Your answer is a copy of every line in the records where "value" appears.

* _TASK DATA_:
═══

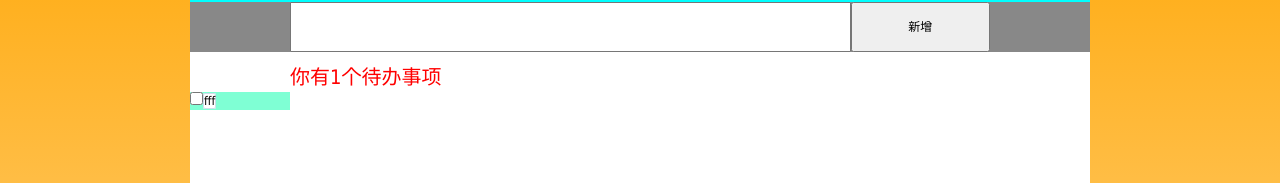
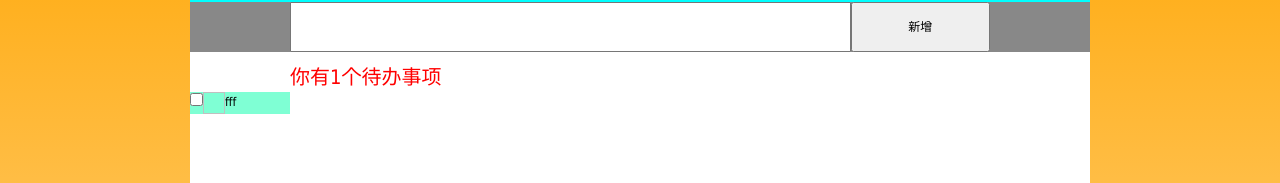
Before and after one commit to mcmin001/hello-css, a Vue app: page / in a window 1280 px wide. Shown: the part 238-421 px from the top of the page. Built offline with nearby package versions, Linux system fonts and the light colour scheme.

Commit message:
修改样式

```diff
--- a/src/components/Content.vue
+++ b/src/components/Content.vue
@@ -18,7 +18,8 @@
       </div>
 
       <div class="undo-list">
-        <input type="checkbox" name="f" value="ff"><label>fff</label>
+        <input type="checkbox" name="f" value="ff" class="undo-checkbox" id="checkbox1">
+        <label class="undo-checkbox-label" for="checkbox1">fff</label>
       </div>
 
     </div>
@@ -91,16 +92,33 @@ export default {
   font-size: 20px;
 }
 
-.undo-list{
+.undo-list {
   width: 100px;
   background-color: aquamarine;
 }
 
-.undo-list input[type="checkbox"] + label{
+/* .undo-list input[type="checkbox"] + label{
   width: 220px;
   height: 22px;
   border-radius: 2px;
   border: 1px solid #cfdcec;
   background-color: #fff;
+} */
+
+/* input[type="checkbox"] {
+  display: none;
+} */
+
+.undo-checkbox {
+}
+
+.undo-checkbox-label::before {
+    content: '\a0';
+    display: inline-block;
+    border: 1px solid silver;
+    text-align: center;
+    width: 20px;
+    height: 20px;
+    font-weight: bold;
 }
 </style>
```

═══

* _ANSWER TO THE PROBLEM_:
-        <input type="checkbox" name="f" value="ff"><label>fff</label>
+        <input type="checkbox" name="f" value="ff" class="undo-checkbox" id="checkbox1">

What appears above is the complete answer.